When I looked online, I found the poinsettia (Euphorbia pulcherrima) is a flowering species of the diverse family Euphorbiaceae (yes, it is related to the E. Ritcheie is just wrote about).  The species is indigenous to Mexico and Central America and was first described by Europeans in 1834.  It is particularly known for its red and green foliage and is widely used in Christmas floral displays.  The poinsettia derives its common English name from Joel Roberts Poinsett, the first US Minister to Mexico, who is credited with introducing the plant to the US in the 1830’s.  The Poinsettia is a shrub or small tree, with heights of 2 to 13 feet (0.6 to 4 m).  Wild poinsettia plants occur from Mexico to southern Guatemala, but their populations are highly fragmented due to unregulated deforestation.  The plant is often thought to be toxic, but it is not dangerous to pets or children, and exposure (even eating) usually has no effect.  Consumption has been known on occasion to cause nausea, vomiting, or diarrhea.  Unattended puppies and children will eat almost anything.

The Poinsettia is now associated with the Christmas holiday and are popular seasonal decorations.  The meaning of poinsettia at Christmas came about due to the Legend of Pepita and the Poinsettia during the 1800’s.  The legend goes that a little girl (Pepita) was going to her church’s Nativity but did not have money to buy the baby Jesus a gift.  She picked a few weeds from the roadside to create a bouquet but was disappointed with her gift.  Her cousin reminded her that a simple gift, given in love, is always appreciated by God.  When Pepita presented her bouquet, it bloomed into a bunch of vivid red poinsettia plants.  That is why the poinsettia is also called the ‘Flores de Noche Buena’ (Flowers of the Holy Night).  Others say people use a poinsettia at Christmas because it represents the Star of Bethlehem, the light that led the three wise men to the baby Jesus.  The US sells around 70 million poinsettia plants of many cultivated varieties during the six-week Christmas season.  Many of these are grown by Paul Ecke Ranch, which produces half the worldwide market and 70% of the US market.  They seem to be able to keep them alive, so there is hope.

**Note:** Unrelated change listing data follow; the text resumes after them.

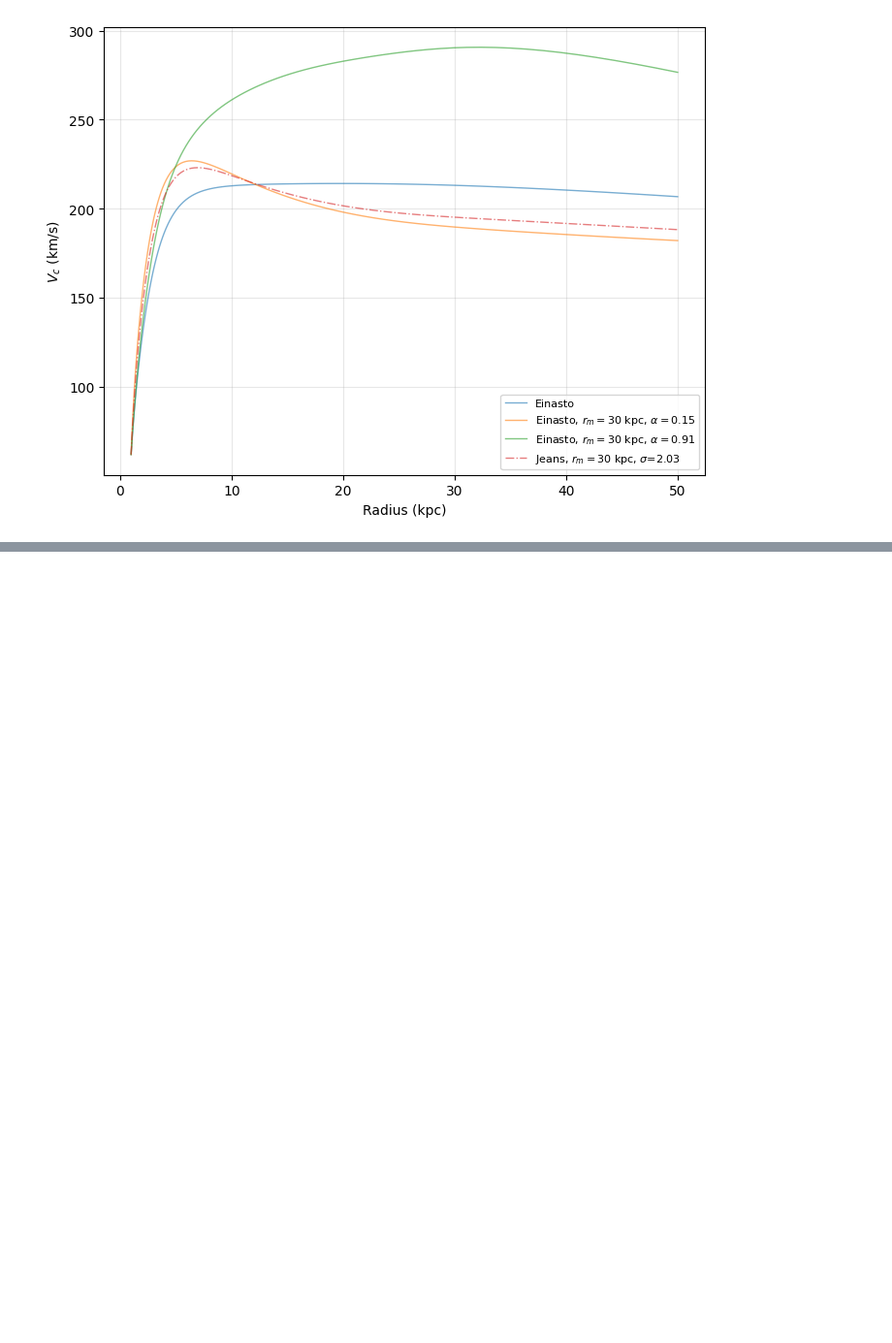
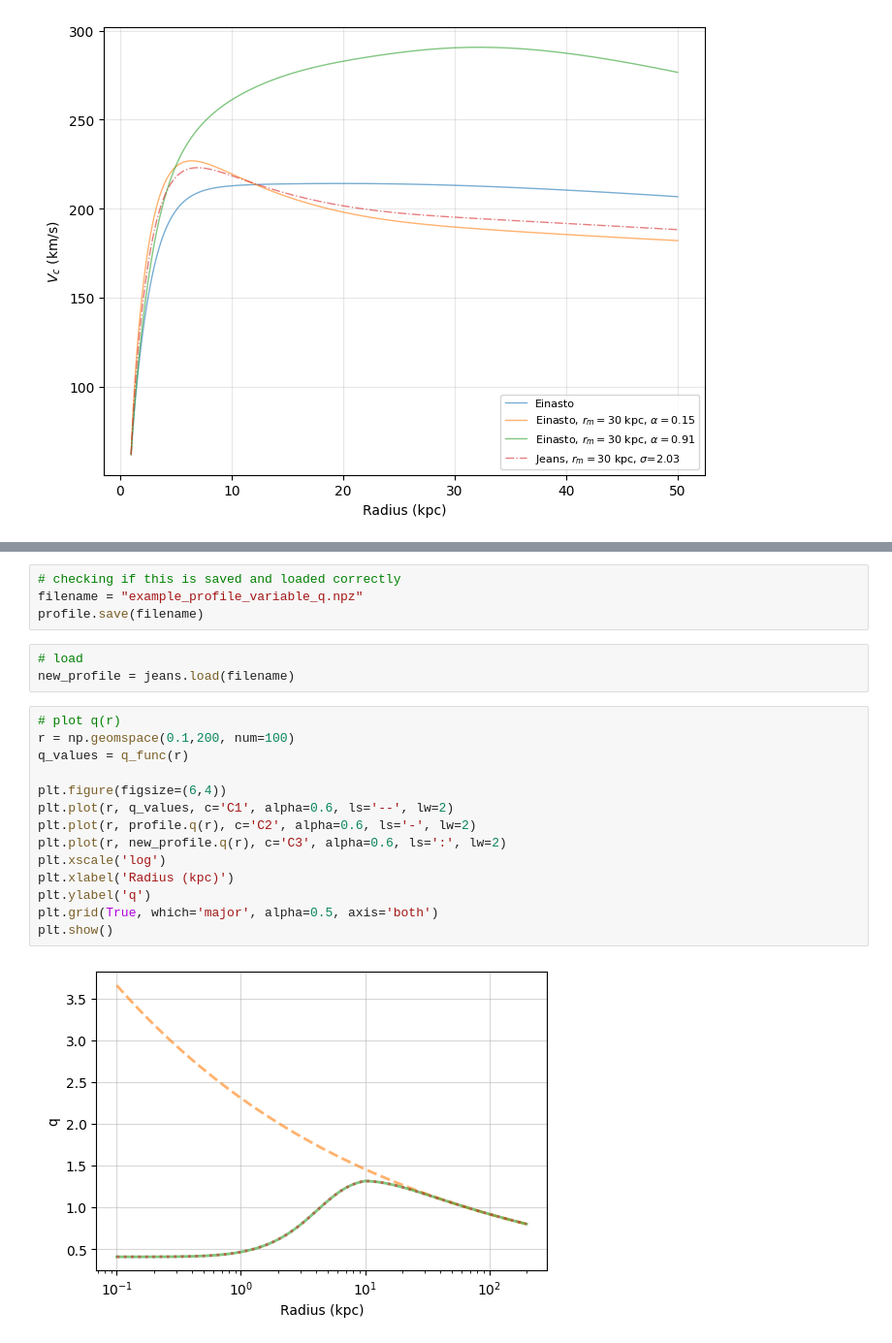
Before and after one commit to AdamSmithOrlik/nonspherical-sidm-jeans-model, a Jupyter notebook: examples/dev.ipynb, the cells around one changed output, grey strips where cells are left out. Shown: that part at 97% size. Drawn from its saved outputs; the diff is of its cells as text; blank space fills up the shorter version.

```diff
--- a/examples/dev.ipynb
+++ b/examples/dev.ipynb
@@ -337,0 +388,23 @@ plt.show()
+# %%
+# checking if this is saved and loaded correctly
+filename = "example_profile_variable_q.npz"
+profile.save(filename)
+# %%
+# load
+new_profile = jeans.load(filename)
+# %%
+# plot q(r)
+r = np.geomspace(0.1,200, num=100)
+q_values = q_func(r)
+
+plt.figure(figsize=(6,4))
+plt.plot(r, q_values, c='C1', alpha=0.6, ls='--', lw=2)
+plt.plot(r, profile.q(r), c='C2', alpha=0.6, ls='-', lw=2)
+plt.plot(r, new_profile.q(r), c='C3', alpha=0.6, ls=':', lw=2)
+plt.xscale('log')
+plt.xlabel('Radius (kpc)')
+plt.ylabel('q')
+plt.grid(True, which='major', alpha=0.5, axis='both')
+plt.show()
+# %% [output]
+[figure, added]
```
Also changed, not shown: parts of 6 cells of this notebook, 11 other files.
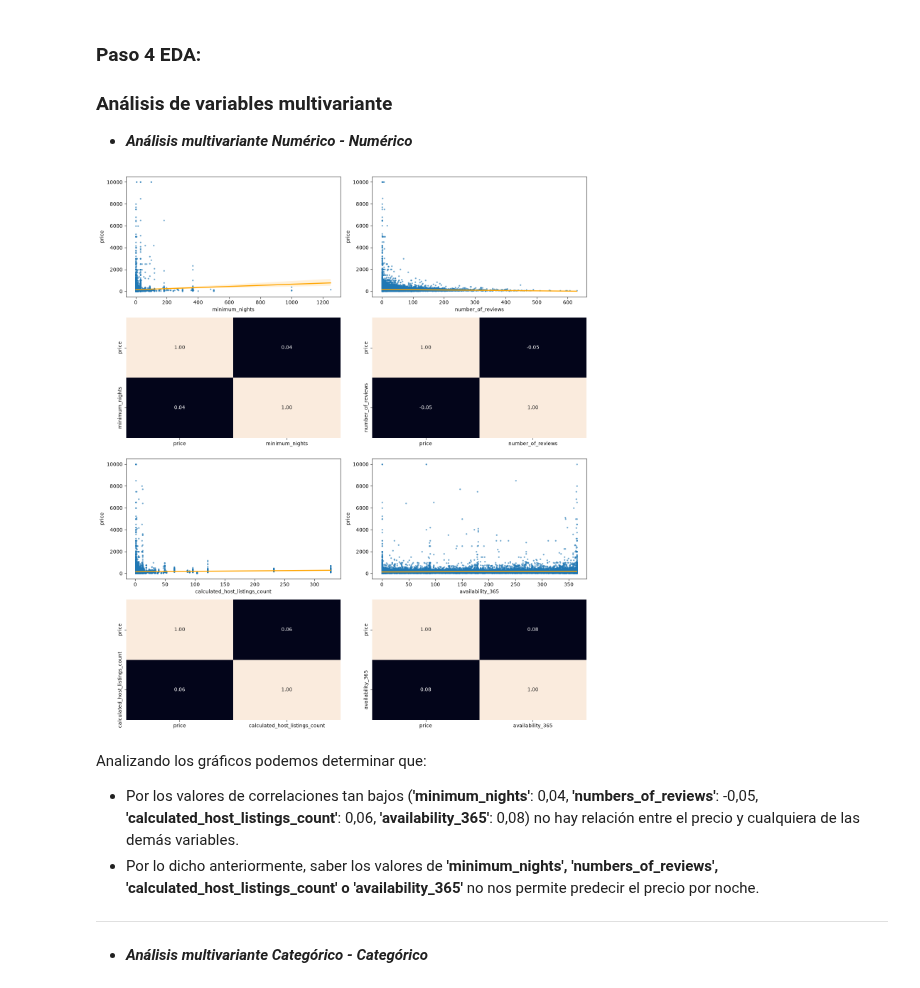
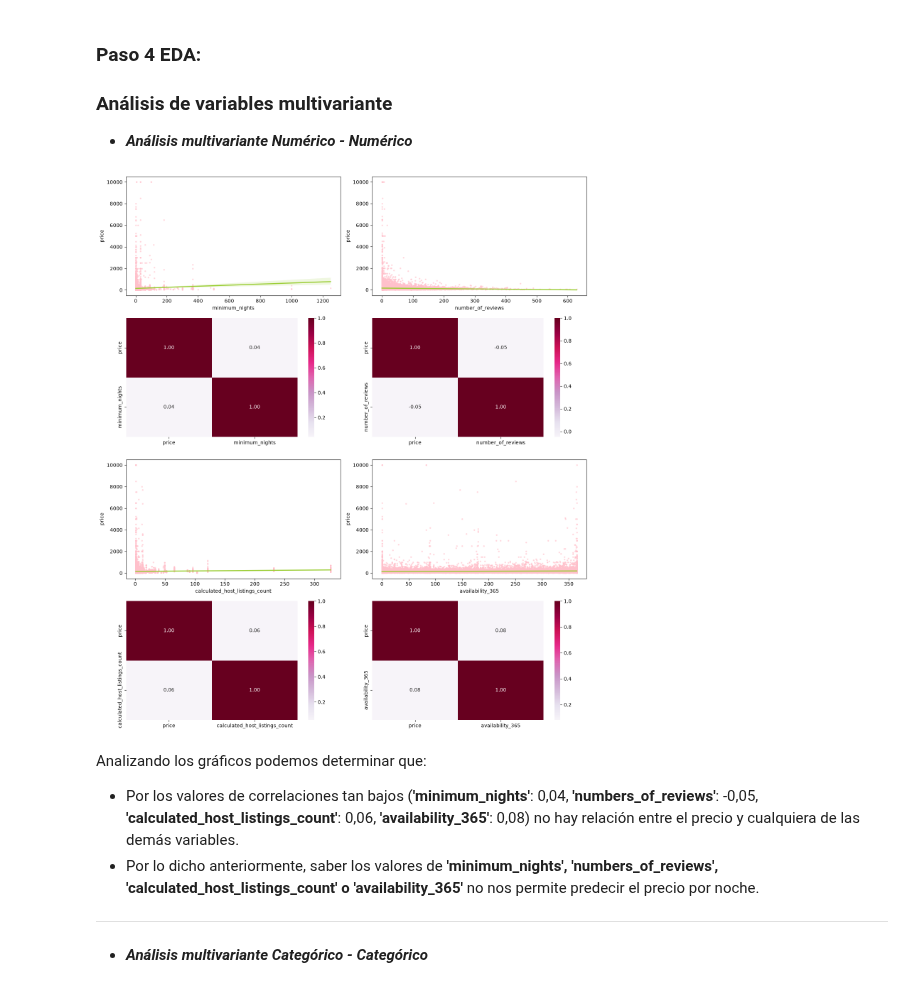
Before and after one commit to aromaydelicadeza/eda_analisis, a Jupyter notebook: src/explore.ipynb, the cells around one changed output. Drawn from its saved outputs; the diff is of its cells as text; code cells hidden in the pictures.

```diff
--- a/src/explore.ipynb
+++ b/src/explore.ipynb
@@ -217,24 +218,24 @@ Analizando los gráficos podemos determinar que:
 # %%
 fig, axis = plt.subplots(4,2, figsize=(14,16))
 
-sns.regplot(ax = axis[0,0], data = df, x = "minimum_nights", y = "price", scatter_kws = {'s': 5 ,'alpha':0.5}, line_kws = {'color':'orange', 'linewidth': 2})
-sns.heatmap(df[["price","minimum_nights"]].corr(), annot=True, fmt = '.2f', ax = axis[1,0], cbar = False)
+sns.regplot(ax = axis[0,0], data = df, x = "minimum_nights", y = "price", scatter_kws = {'s': 5 ,'alpha':0.5, 'color':'pink'}, line_kws = {'color':'yellowgreen', 'linewidth': 2})
+sns.heatmap(df[["price","minimum_nights"]].corr(), annot=True, fmt = '.2f', ax = axis[1,0], cmap='PuRd')
 
-sns.regplot(ax = axis[0,1], data = df, x = "number_of_reviews", y = "price", scatter_kws = {'s': 5 ,'alpha':0.5}, line_kws = {'color':'orange', 'linewidth': 2})
-sns.heatmap(df[["price","number_of_reviews"]].corr(), annot=True, fmt = '.2f', ax = axis[1,1], cbar = False)
+sns.regplot(ax = axis[0,1], data = df, x = "number_of_reviews", y = "price", scatter_kws = {'s': 5 ,'alpha':0.5, 'color':'pink'}, line_kws = {'color':'yellowgreen', 'linewidth': 2})
+sns.heatmap(df[["price","number_of_reviews"]].corr(), annot=True, fmt = '.2f', ax = axis[1,1], cmap='PuRd')
 
-sns.regplot(ax = axis[2,0], data = df, x = "calculated_host_listings_count", y = "price", scatter_kws = {'s': 5 ,'alpha':0.5}, line_kws = {'color':'orange', 'linewidth': 2})
-sns.heatmap(df[["price","calculated_host_listings_count"]].corr(), annot=True, fmt = '.2f', ax = axis[3,0], cbar = False)
+sns.regplot(ax = axis[2,0], data = df, x = "calculated_host_listings_count", y = "price", scatter_kws = {'s': 5 ,'alpha':0.5, 'color':'pink'}, line_kws = {'color':'yellowgreen', 'linewidth': 2})
+sns.heatmap(df[["price","calculated_host_listings_count"]].corr(), annot=True, fmt = '.2f', ax = axis[3,0], cmap='PuRd')
 
-sns.regplot(ax = axis[2,1], data = df, x = "availability_365", y = "price", scatter_kws = {'s': 5 ,'alpha':0.5}, line_kws = {'color':'orange', 'linewidth': 2})
-sns.heatmap(df[["price","availability_365"]].corr(), annot=True, fmt = '.2f', ax = axis[3,1], cbar = False)
+sns.regplot(ax = axis[2,1], data = df, x = "availability_365", y = "price", scatter_kws = {'s': 5 ,'alpha':0.5, 'color':'pink'}, line_kws = {'color':'yellowgreen', 'linewidth': 2})
+sns.heatmap(df[["price","availability_365"]].corr(), annot=True, fmt = '.2f', ax = axis[3,1], cmap='PuRd')
 
 
 plt.tight_layout()
 
 plt.show()
 # %% [output]
-[figure, old version]
+[figure, new version]
 # %% [markdown]
 Analizando los gráficos podemos determinar que:
 
```
Also changed, not shown: parts of 34 cells of this notebook, 1 other file.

THOUGHTS:  Prior to being known as the Christmas flower, the poinsettia plant was called the ‘cuetlaxochitl’ by the ancient Aztecs who cultivated the plant for use in traditional medicine.  As early as the 14th century, they used the plants as a type of medicine to lessen fever symptoms.  It is also utilized as red and purple dyes for clothing.  The wild plant was domesticated and has now been cultivated into over 200 varieties.  Now that Melissa knows this is a succulent, she is determined to keep ours alive (we already purchased two).  The wild poinsettia was striking enough to be noticed and preserved by the Aztecs and has been passed on to Western culture as the Christmas star.  As a domesticate they represent a US$250 million venture, yet wild cousins are in danger of eradication.  Deforestation destroys species that provide miracle drugs and economic value.  Ecosystems are worth more than the money they produce.  Act for all.  Change is coming and it starts with you.

Leave a Reply

Fill in your details below or click an icon to log in:

WordPress.com Logo

You are commenting using your WordPress.com account. Log Out /  Change )

Twitter picture

You are commenting using your Twitter account. Log Out /  Change )

Facebook photo

You are commenting using your Facebook account. Log Out /  Change )

Connecting to %s